How to complete this task -
Each line below must be reproduced exactly as it stands. Pictures stay out of the copy.

[Extracted data]

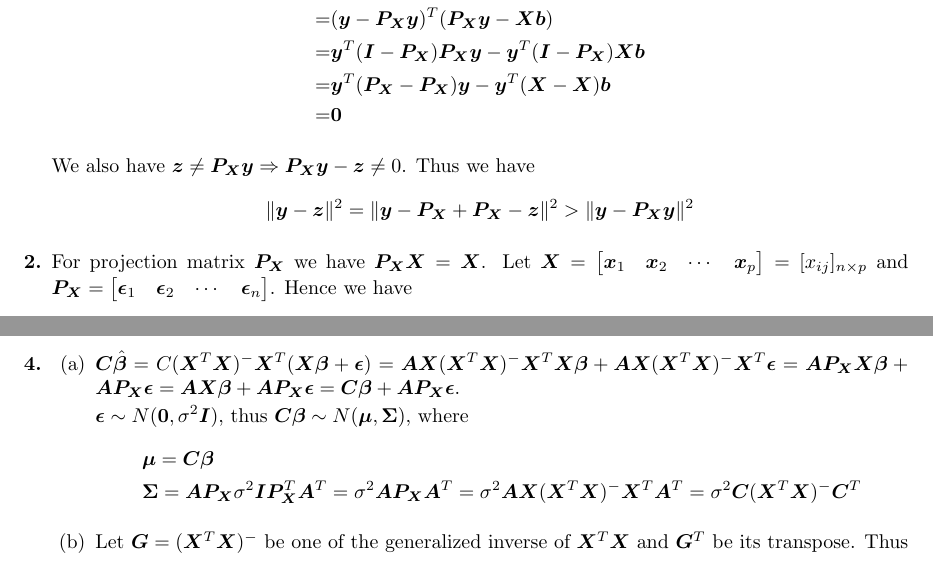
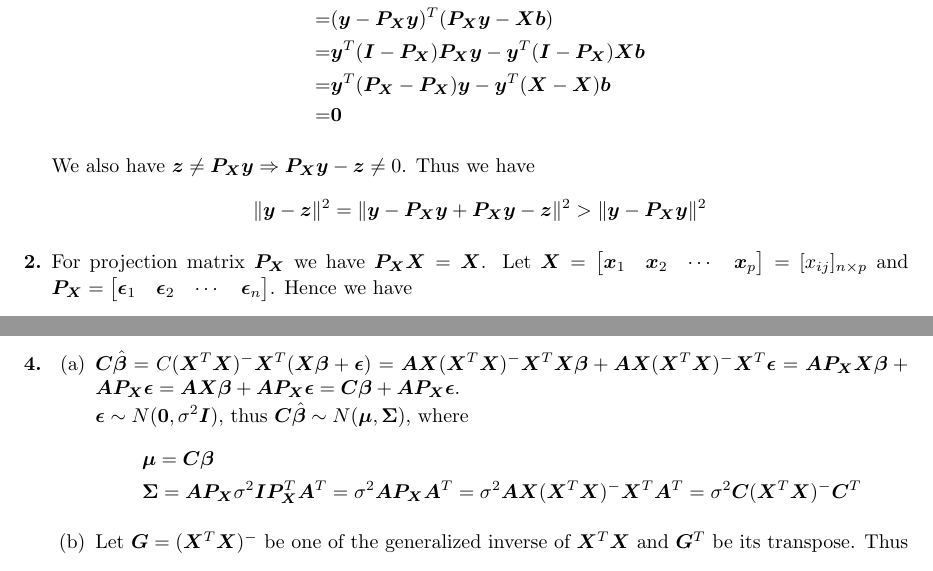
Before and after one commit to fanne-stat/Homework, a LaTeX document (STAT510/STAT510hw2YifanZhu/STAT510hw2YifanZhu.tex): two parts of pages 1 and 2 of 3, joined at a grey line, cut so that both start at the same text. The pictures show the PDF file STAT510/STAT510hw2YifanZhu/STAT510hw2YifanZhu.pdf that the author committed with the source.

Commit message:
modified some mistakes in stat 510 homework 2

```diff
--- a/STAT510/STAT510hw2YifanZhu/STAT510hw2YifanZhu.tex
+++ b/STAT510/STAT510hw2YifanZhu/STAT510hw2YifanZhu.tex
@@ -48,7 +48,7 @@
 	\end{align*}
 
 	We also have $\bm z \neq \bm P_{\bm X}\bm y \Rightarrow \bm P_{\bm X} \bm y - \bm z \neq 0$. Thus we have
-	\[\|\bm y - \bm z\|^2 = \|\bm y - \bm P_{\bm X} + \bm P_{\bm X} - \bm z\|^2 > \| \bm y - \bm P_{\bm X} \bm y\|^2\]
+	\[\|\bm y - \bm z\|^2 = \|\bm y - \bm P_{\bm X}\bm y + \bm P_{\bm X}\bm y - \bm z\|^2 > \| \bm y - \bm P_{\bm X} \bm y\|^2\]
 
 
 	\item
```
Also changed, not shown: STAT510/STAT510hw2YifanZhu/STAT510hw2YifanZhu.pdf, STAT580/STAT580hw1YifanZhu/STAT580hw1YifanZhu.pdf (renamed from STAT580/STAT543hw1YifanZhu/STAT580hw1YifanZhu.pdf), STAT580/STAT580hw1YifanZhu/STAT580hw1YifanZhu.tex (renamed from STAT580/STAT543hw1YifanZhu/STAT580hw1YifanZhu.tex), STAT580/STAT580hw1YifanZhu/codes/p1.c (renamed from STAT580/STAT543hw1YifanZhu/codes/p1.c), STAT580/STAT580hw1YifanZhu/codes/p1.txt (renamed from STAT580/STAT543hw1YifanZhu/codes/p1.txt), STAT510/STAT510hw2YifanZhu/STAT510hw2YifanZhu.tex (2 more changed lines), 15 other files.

[/Extracted data]

Result -
Before and after one commit to fanne-stat/Homework, a LaTeX document (STAT510/STAT510hw2YifanZhu/STAT510hw2YifanZhu.tex): two parts of pages 1 and 2 of 3, joined at a grey line, cut so that both start at the same text. The pictures show the PDF file STAT510/STAT510hw2YifanZhu/STAT510hw2YifanZhu.pdf that the author committed with the source.

Commit message:
modified some mistakes in stat 510 homework 2

```diff
--- a/STAT510/STAT510hw2YifanZhu/STAT510hw2YifanZhu.tex
+++ b/STAT510/STAT510hw2YifanZhu/STAT510hw2YifanZhu.tex
@@ -48,7 +48,7 @@
 	\end{align*}
 
 	We also have $\bm z \neq \bm P_{\bm X}\bm y \Rightarrow \bm P_{\bm X} \bm y - \bm z \neq 0$. Thus we have
-	\[\|\bm y - \bm z\|^2 = \|\bm y - \bm P_{\bm X} + \bm P_{\bm X} - \bm z\|^2 > \| \bm y - \bm P_{\bm X} \bm y\|^2\]
+	\[\|\bm y - \bm z\|^2 = \|\bm y - \bm P_{\bm X}\bm y + \bm P_{\bm X}\bm y - \bm z\|^2 > \| \bm y - \bm P_{\bm X} \bm y\|^2\]
 
 
 	\item
```
Also changed, not shown: STAT510/STAT510hw2YifanZhu/STAT510hw2YifanZhu.pdf, STAT580/STAT580hw1YifanZhu/STAT580hw1YifanZhu.pdf (renamed from STAT580/STAT543hw1YifanZhu/STAT580hw1YifanZhu.pdf), STAT580/STAT580hw1YifanZhu/STAT580hw1YifanZhu.tex (renamed from STAT580/STAT543hw1YifanZhu/STAT580hw1YifanZhu.tex), STAT580/STAT580hw1YifanZhu/codes/p1.c (renamed from STAT580/STAT543hw1YifanZhu/codes/p1.c), STAT580/STAT580hw1YifanZhu/codes/p1.txt (renamed from STAT580/STAT543hw1YifanZhu/codes/p1.txt), STAT510/STAT510hw2YifanZhu/STAT510hw2YifanZhu.tex (2 more changed lines), 15 other files.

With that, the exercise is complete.